Under FIMA, a trustee or a principal officer can be charged with a criminal offense, despite many offenses being a result of unintended administrative failure. Fines and administrative penalties can vary from N$500,000 or 12 months imprisonment up to N$10 million or ten years imprisonment. All responding employers felt that the fines and penalties were too high, to the extent that one felt that all principal officers and trustees should be advised to resign. The penalties were also considered to be out of proportion when compared with other offenses, and indeed criminal offenses. However, some felt that the proposed penalties should be applied to repetitive offenders.

With regard to proposed level of fines and penalties, it would be likely that trustees would no longer be volunteered, due to the risk involved. The further implication is that the expertise required to administrate a pension fund will become prohibitively expensive due to the severe regulatory risk.

“Some existing pension funds are too small to fulfill the requirements of NAMFISA, if one were to take into consideration their current asset base and the level of membership. The costs of compliance requirements would essentially undermine the benefits that members can receive. That may lead to the development of “umbrella funds”, where the management of smaller funds will be absorbed by a larger fund. When asked about whether they would be in favour of this development despite that funds might loose their individual characteristics originally defined and based on the needs of their members, 72 % of responding employers mentioned that they were unsure about the developments of umbrella funds, 18% were against it and 9% were in support of the development of umbrella funds,” stated the Federation.

Employers in the construction sector – as a result of the gazetted Collective Agreement for the construction industry – are legally required to register their workers with a pension / retirement fund. Excessive penalties therefore can have a huge implication for employers in the construction sector.


About The Author

The Staff Reporter

The staff reporter is the most senior in-house Economist reporter.

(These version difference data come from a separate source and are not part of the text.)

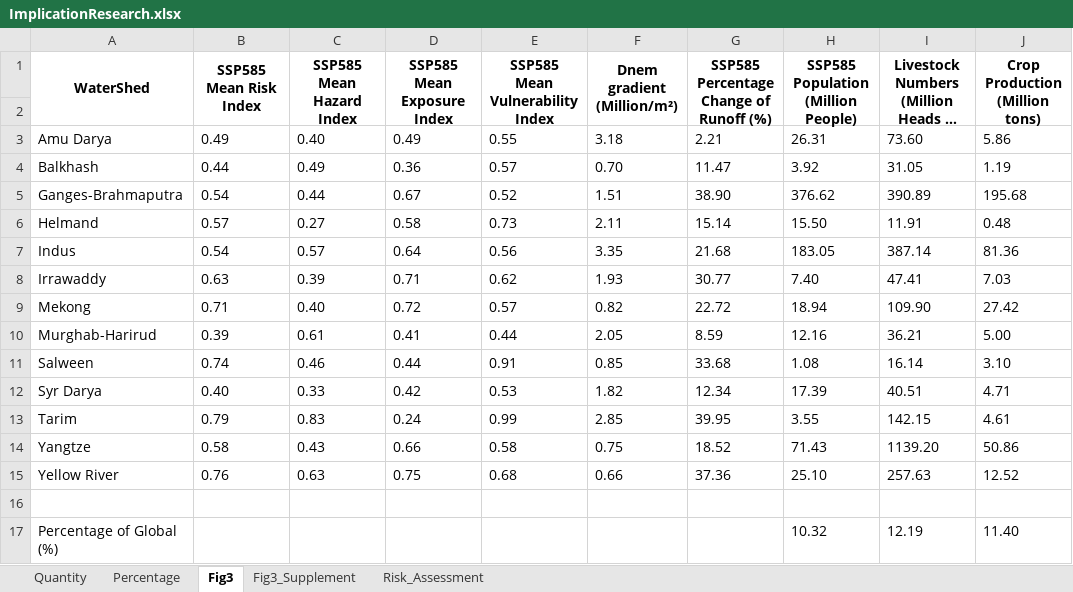
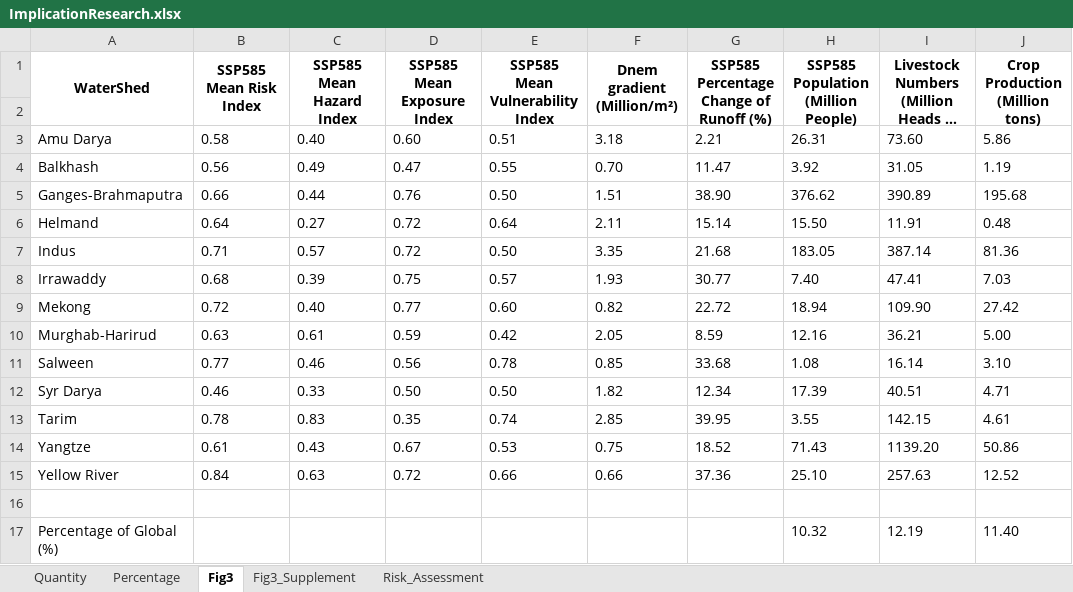
Before and after one commit to sdKevin/Program, an Excel workbook: 8_NematodeResearch/Fig3_OutputTable/ImplicationResearch.xlsx, sheet Fig3, drawn as a sheet; long unchanged cells end in …; values as stored, in another font and other column widths than the file's, no borders; the diff names each change by its address in the sheet, - before the commit and + after, or states it on an @@ line.

```diff
--- a/8_NematodeResearch/Fig3_OutputTable/ImplicationResearch.xlsx (sheet Fig3)
+++ b/8_NematodeResearch/Fig3_OutputTable/ImplicationResearch.xlsx (sheet Fig3)
-B3 (SSP585 Mean Risk Index): 0.49
+B3 (SSP585 Mean Risk Index): 0.58
-D3 (SSP585 Mean Exposure Index): 0.49
+D3 (SSP585 Mean Exposure Index): 0.60
-E3 (SSP585 Mean Vulnerability Index): 0.55
+E3 (SSP585 Mean Vulnerability Index): 0.51
-B4 (SSP585 Mean Risk Index): 0.44
+B4 (SSP585 Mean Risk Index): 0.56
-D4 (SSP585 Mean Exposure Index): 0.36
+D4 (SSP585 Mean Exposure Index): 0.47
-E4 (SSP585 Mean Vulnerability Index): 0.57
+E4 (SSP585 Mean Vulnerability Index): 0.55
-B5 (SSP585 Mean Risk Index): 0.54
+B5 (SSP585 Mean Risk Index): 0.66
-D5 (SSP585 Mean Exposure Index): 0.67
+D5 (SSP585 Mean Exposure Index): 0.76
-E5 (SSP585 Mean Vulnerability Index): 0.52
+E5 (SSP585 Mean Vulnerability Index): 0.50
-B6 (SSP585 Mean Risk Index): 0.57
+B6 (SSP585 Mean Risk Index): 0.64
-D6 (SSP585 Mean Exposure Index): 0.58
+D6 (SSP585 Mean Exposure Index): 0.72
-E6 (SSP585 Mean Vulnerability Index): 0.73
+E6 (SSP585 Mean Vulnerability Index): 0.64
-B7 (SSP585 Mean Risk Index): 0.54
+B7 (SSP585 Mean Risk Index): 0.71
-D7 (SSP585 Mean Exposure Index): 0.64
+D7 (SSP585 Mean Exposure Index): 0.72
-E7 (SSP585 Mean Vulnerability Index): 0.56
+E7 (SSP585 Mean Vulnerability Index): 0.50
-B8 (SSP585 Mean Risk Index): 0.63
+B8 (SSP585 Mean Risk Index): 0.68
-D8 (SSP585 Mean Exposure Index): 0.71
+D8 (SSP585 Mean Exposure Index): 0.75
-E8 (SSP585 Mean Vulnerability Index): 0.62
+E8 (SSP585 Mean Vulnerability Index): 0.57
-B9 (SSP585 Mean Risk Index): 0.71
+B9 (SSP585 Mean Risk Index): 0.72
-D9 (SSP585 Mean Exposure Index): 0.72
+D9 (SSP585 Mean Exposure Index): 0.77
-E9 (SSP585 Mean Vulnerability Index): 0.57
+E9 (SSP585 Mean Vulnerability Index): 0.60
-B10 (SSP585 Mean Risk Index): 0.39
+B10 (SSP585 Mean Risk Index): 0.63
-D10 (SSP585 Mean Exposure Index): 0.41
+D10 (SSP585 Mean Exposure Index): 0.59
-E10 (SSP585 Mean Vulnerability Index): 0.44
+E10 (SSP585 Mean Vulnerability Index): 0.42
-B11 (SSP585 Mean Risk Index): 0.74
+B11 (SSP585 Mean Risk Index): 0.77
-D11 (SSP585 Mean Exposure Index): 0.44
+D11 (SSP585 Mean Exposure Index): 0.56
-E11 (SSP585 Mean Vulnerability Index): 0.91
+E11 (SSP585 Mean Vulnerability Index): 0.78
-B12 (SSP585 Mean Risk Index): 0.40
+B12 (SSP585 Mean Risk Index): 0.46
-D12 (SSP585 Mean Exposure Index): 0.42
+D12 (SSP585 Mean Exposure Index): 0.50
-E12 (SSP585 Mean Vulnerability Index): 0.53
+E12 (SSP585 Mean Vulnerability Index): 0.50
-B13 (SSP585 Mean Risk Index): 0.79
+B13 (SSP585 Mean Risk Index): 0.78
-D13 (SSP585 Mean Exposure Index): 0.24
+D13 (SSP585 Mean Exposure Index): 0.35
-E13 (SSP585 Mean Vulnerability Index): 0.99
+E13 (SSP585 Mean Vulnerability Index): 0.74
-B14 (SSP585 Mean Risk Index): 0.58
+B14 (SSP585 Mean Risk Index): 0.61
-D14 (SSP585 Mean Exposure Index): 0.66
+D14 (SSP585 Mean Exposure Index): 0.67
-E14 (SSP585 Mean Vulnerability Index): 0.58
+E14 (SSP585 Mean Vulnerability Index): 0.53
-B15 (SSP585 Mean Risk Index): 0.76
+B15 (SSP585 Mean Risk Index): 0.84
-D15 (SSP585 Mean Exposure Index): 0.75
+D15 (SSP585 Mean Exposure Index): 0.72
-E15 (SSP585 Mean Vulnerability Index): 0.68
+E15 (SSP585 Mean Vulnerability Index): 0.66
```
Also changed, not shown: sheet Risk_Assessment, sheet Fig3_Supplement.
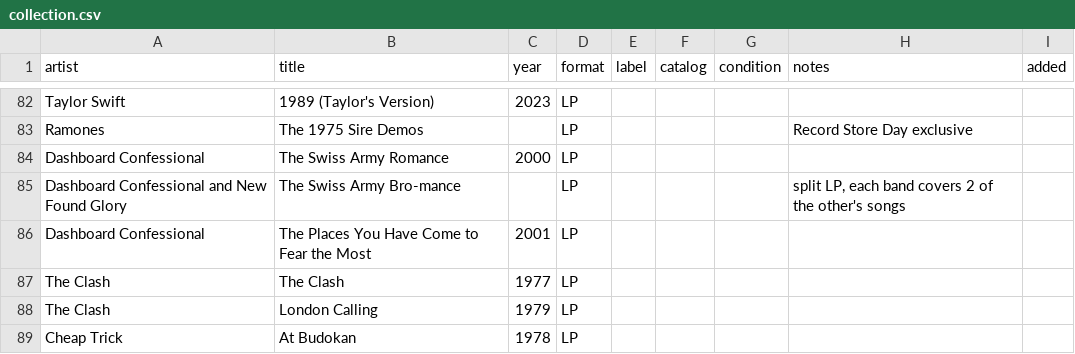
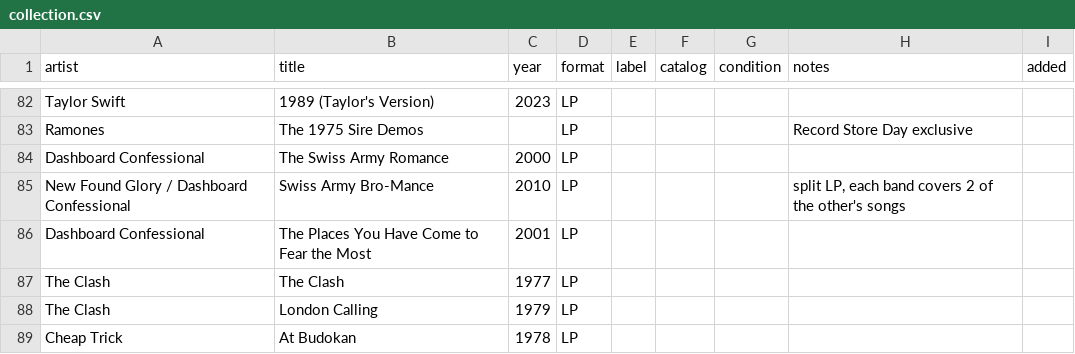
Before and after one commit to asciivader/vinyl-hunt-list, a CSV file: data/collection.csv, drawn as a sheet; only a part is shown, gaps mark what is left out.

```diff
--- a/data/collection.csv
+++ b/data/collection.csv
@@ -84,3 +84,3 @@ Ramones,The 1975 Sire Demos,,LP,,,,Record Store Day exclusive,
 Dashboard Confessional,The Swiss Army Romance,2000,LP,,,,,
-Dashboard Confessional and New Found Glory,The Swiss Army Bro-mance,,LP,,,,"split LP, each band covers 2 of the other's songs",
+New Found Glory / Dashboard Confessional,Swiss Army Bro-Mance,2010,LP,,,,"split LP, each band covers 2 of the other's songs",
 Dashboard Confessional,The Places You Have Come to Fear the Most,2001,LP,,,,,
```
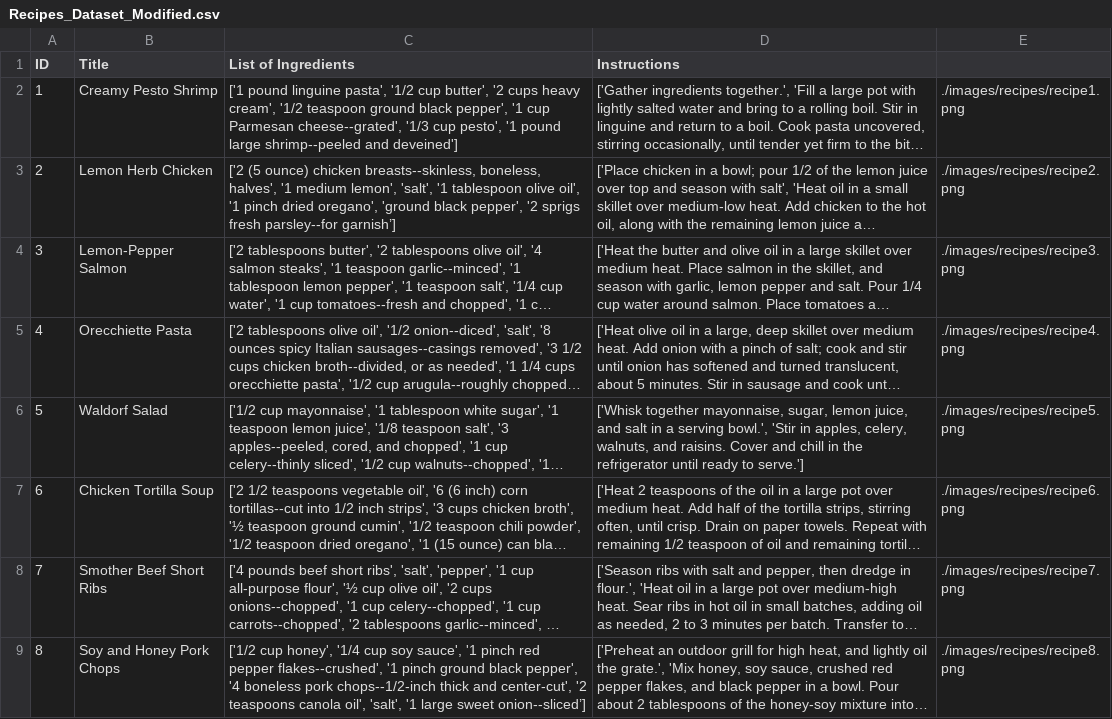
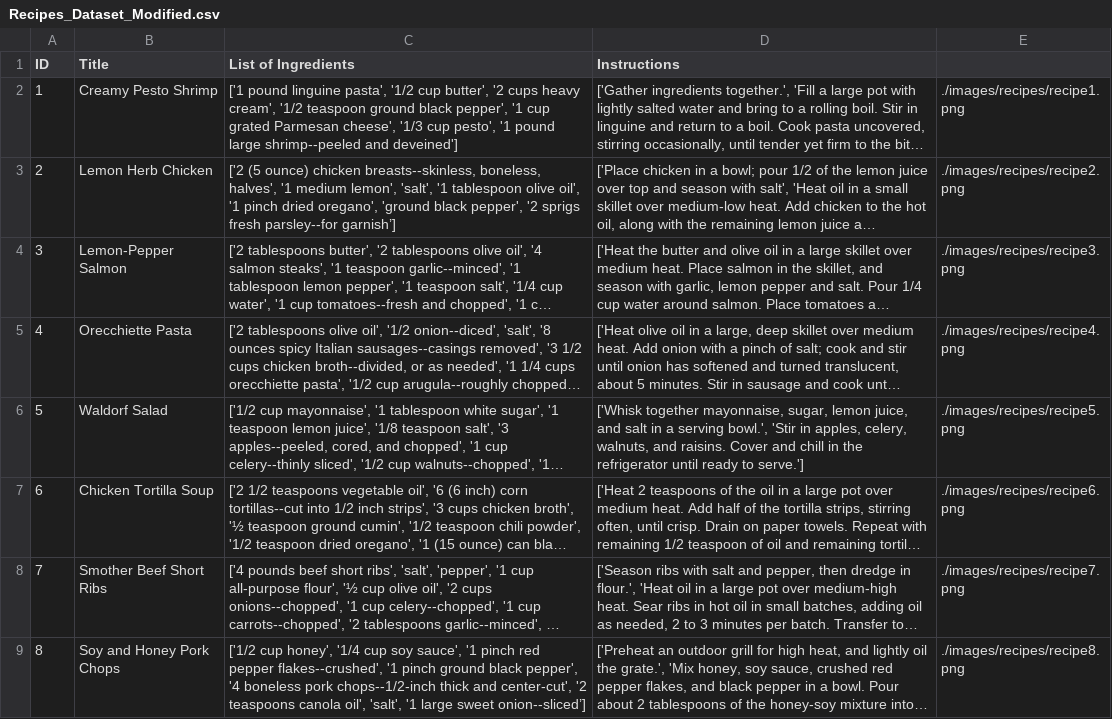
Before and after one commit to aquizon/FindMyRecipes, a CSV file: Recipes_Dataset_Modified.csv, drawn as a sheet; only a part is shown; long unchanged cells end in …; the diff names each change by its address in the sheet, - before the commit and + after, or states it on an @@ line.

Commit message:
modified csv??

```diff
--- a/Recipes_Dataset_Modified.csv
+++ b/Recipes_Dataset_Modified.csv
-C2 (List of Ingredients): …'1 cup Parmesan cheese--grated', '1/3 cup…
+C2 (List of Ingredients): …'1 cup grated Parmesan cheese', '1/3 cup…
```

This designation is frequently used by the editor for articles submitted by third parties, especially businesses, but which had to be rewritten completely. - Ed.